The FDA’s approval of aducanumab has been shrouded by controversy, with experts quickly criticizing the FDA’s ruling, referencing two large studies showing little convincing evidence of efficacy. These feelings were mirrored by the FDA’s own advisory committee. Of the 11 members, 10 voted against the drug’s approval, citing insufficient evidence, and one member was undecided. The drug was approved anyway, and three committee members have since resigned.
To understand the reasoning behind their actions, let’s discuss the science behind the drug’s approval. Biogen’s aducanumab, now marketed under the name Aduhelm, is an amyloid antibody that works to clear β-amyloid from the brain. Previous drugs have successfully cleared amyloid from the brain but did not improve cognitive function. Most of Biogen’s trials produced similar results.
Only after re-analysis was Biogen able to show cognitive decline slowed in a subset of patients from their EMERGE trial. The positive effects were seen only in patients who carried the APOE4 genotype, while patients who were not carriers fared worse on the drug than the placebo. The identical ENGAGE trial failed to produce positive results altogether.
The negative results from the ENGAGE trial are important because the positive effects seen in APOE4 patients from the EMERGE trial only began to occur following a change in study protocol. Initially, APOE4 patients were receiving lower doses of the drug because they are more prone to amyloid-related imaging abnormalities (ARIA) while receiving higher doses. Midway through the trial, this was adjusted so that all patients were receiving the same dose per kilogram. This caused more APOE4 patients to experience imaging abnormalities, making it necessary to pause dosing and MRI monitoring until the condition cleared. Therefore, many of these patients and their physicians became aware that they were likely receiving the drug, breaking the blind and possibly resulting in bias data.

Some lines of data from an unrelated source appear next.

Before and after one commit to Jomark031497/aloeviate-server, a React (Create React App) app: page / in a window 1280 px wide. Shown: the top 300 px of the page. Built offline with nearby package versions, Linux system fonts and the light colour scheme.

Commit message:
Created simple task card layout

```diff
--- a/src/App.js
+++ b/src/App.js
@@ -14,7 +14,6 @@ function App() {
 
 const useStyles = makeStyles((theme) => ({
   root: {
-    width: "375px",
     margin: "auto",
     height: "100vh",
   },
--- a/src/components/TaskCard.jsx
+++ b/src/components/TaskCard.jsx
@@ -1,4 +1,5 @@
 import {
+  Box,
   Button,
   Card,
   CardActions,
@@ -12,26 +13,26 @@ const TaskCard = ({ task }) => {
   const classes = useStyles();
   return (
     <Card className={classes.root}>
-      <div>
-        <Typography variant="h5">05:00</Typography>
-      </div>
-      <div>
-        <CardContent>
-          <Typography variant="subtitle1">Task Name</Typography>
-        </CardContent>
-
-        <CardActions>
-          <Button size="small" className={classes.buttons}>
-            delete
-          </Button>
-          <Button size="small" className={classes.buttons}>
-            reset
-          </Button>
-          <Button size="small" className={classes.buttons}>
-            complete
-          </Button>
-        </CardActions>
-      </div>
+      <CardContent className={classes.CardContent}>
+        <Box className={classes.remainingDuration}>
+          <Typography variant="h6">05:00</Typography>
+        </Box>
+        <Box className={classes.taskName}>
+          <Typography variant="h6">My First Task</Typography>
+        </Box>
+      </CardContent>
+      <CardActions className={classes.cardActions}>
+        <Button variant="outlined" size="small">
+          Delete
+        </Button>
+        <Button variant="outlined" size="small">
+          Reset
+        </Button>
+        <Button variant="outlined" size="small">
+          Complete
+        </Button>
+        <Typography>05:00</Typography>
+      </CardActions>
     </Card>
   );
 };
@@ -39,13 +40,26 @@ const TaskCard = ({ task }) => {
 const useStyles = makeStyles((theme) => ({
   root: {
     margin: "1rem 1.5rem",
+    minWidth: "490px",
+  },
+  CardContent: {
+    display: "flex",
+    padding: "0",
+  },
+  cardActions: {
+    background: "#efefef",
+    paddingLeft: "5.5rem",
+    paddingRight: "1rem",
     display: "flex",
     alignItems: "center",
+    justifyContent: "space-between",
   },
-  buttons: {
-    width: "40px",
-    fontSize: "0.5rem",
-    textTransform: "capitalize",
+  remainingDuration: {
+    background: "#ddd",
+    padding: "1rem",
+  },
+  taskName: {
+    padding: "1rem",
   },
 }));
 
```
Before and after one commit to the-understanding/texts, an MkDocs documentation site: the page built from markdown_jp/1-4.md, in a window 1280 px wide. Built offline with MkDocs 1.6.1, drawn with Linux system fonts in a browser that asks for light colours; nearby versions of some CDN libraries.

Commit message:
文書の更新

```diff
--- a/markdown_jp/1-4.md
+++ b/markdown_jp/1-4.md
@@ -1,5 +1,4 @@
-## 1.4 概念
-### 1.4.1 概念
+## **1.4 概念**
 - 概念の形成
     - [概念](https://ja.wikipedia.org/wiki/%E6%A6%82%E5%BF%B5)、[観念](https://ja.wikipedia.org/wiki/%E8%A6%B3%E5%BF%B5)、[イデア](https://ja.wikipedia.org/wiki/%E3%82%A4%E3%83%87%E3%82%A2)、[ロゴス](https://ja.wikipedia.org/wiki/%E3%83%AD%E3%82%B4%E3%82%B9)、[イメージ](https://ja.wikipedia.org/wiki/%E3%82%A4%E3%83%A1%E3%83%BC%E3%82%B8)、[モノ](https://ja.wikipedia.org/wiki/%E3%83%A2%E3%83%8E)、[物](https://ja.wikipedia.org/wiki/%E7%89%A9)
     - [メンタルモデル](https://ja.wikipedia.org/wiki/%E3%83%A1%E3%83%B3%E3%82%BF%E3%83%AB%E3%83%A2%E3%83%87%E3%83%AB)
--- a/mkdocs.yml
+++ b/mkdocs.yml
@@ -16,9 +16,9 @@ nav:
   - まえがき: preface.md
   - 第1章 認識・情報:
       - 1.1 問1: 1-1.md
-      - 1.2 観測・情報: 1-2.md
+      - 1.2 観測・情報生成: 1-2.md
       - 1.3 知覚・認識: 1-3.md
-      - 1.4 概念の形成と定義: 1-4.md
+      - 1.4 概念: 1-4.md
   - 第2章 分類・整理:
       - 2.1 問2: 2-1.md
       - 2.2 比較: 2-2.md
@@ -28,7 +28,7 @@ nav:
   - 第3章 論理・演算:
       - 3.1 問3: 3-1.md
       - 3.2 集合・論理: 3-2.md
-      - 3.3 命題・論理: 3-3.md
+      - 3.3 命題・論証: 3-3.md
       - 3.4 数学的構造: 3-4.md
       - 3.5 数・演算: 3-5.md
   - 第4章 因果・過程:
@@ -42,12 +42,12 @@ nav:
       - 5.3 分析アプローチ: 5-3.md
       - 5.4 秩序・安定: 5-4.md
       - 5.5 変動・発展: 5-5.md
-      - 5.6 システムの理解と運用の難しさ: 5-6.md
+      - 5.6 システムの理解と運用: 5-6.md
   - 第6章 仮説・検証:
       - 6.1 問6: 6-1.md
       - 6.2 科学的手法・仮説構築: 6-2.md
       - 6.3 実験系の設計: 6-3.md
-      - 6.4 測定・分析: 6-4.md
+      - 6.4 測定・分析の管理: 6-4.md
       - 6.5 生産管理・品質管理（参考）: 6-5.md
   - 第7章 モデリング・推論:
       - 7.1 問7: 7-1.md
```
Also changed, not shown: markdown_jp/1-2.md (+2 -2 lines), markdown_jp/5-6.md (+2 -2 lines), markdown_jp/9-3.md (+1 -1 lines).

Biogen maintains that the increased dosage produced greater efficacy in this subset of patients following the change in protocol and used this data to obtain FDA approval. However, positive results may have stemmed from the unintentional unblinding of the treatment group, potentially affecting ratings on measures of cognitive function and daily living. Thus, the drug was approved based on potentially erroneous data.
An independent analysis of the heterogeneity of Alzheimer’s disease progression points to further issues with the EMERGE and ENGAGE results. When comparing individual trajectories on cognitive assessments, performance was highly variable in prodromal and mild Alzheimer’s disease patients. When these results were compared to the data from actual clinical trials (i.e. Biogen’s EMERGE and ENGAGE), the differences fell within the range expected when there is no treatment effect. Therefore, it’s also important to consider that the results generated by Biogen could be due to oversampling of individuals who are declining faster in the placebo group or declining slower in the treatment group.
Following aducanumab’s approval, it is unclear if it will become the new standard that potential new treatments are compared to instead of placebo. What we do know now is that Biogen will be required to conduct a new randomized controlled phase 4 trial to verify the efficacy of aducanumab. During the first two years, Biogen will have a monopoly on the market and participants will be required to pay approximately $56,000 upfront as it stands now, although some supplemental insurances may reduce this rate. Even if Medicare does fully reimburse, the burden on the system would be significantly higher than any other drug currently on the market. If they decide not to cover the cost, very few people will be able to utilize it.
Moreover, the drug relies heavily on the hypothesis that amyloid is the underlying cause of Alzheimer’s disease. If a patient has received an amyloid PET scan and knows their APOE status, then the drug may be worth it in the early stages of the disease. However, if the disease has progressed too far, removing amyloid doesn’t translate to improved cognition or functioning.
All in all, whether aducanumab is worth it depends on the patient and the situation. If you’re in the early stages of the disease, know your APOE status, have had an amyloid PET scan, and are willing to pay upfront for treatment, it may be worth your while. However, few people fall into this category. Our hope is that research will continue to explore other options independently and without comparison to Biogen’s aducanumab.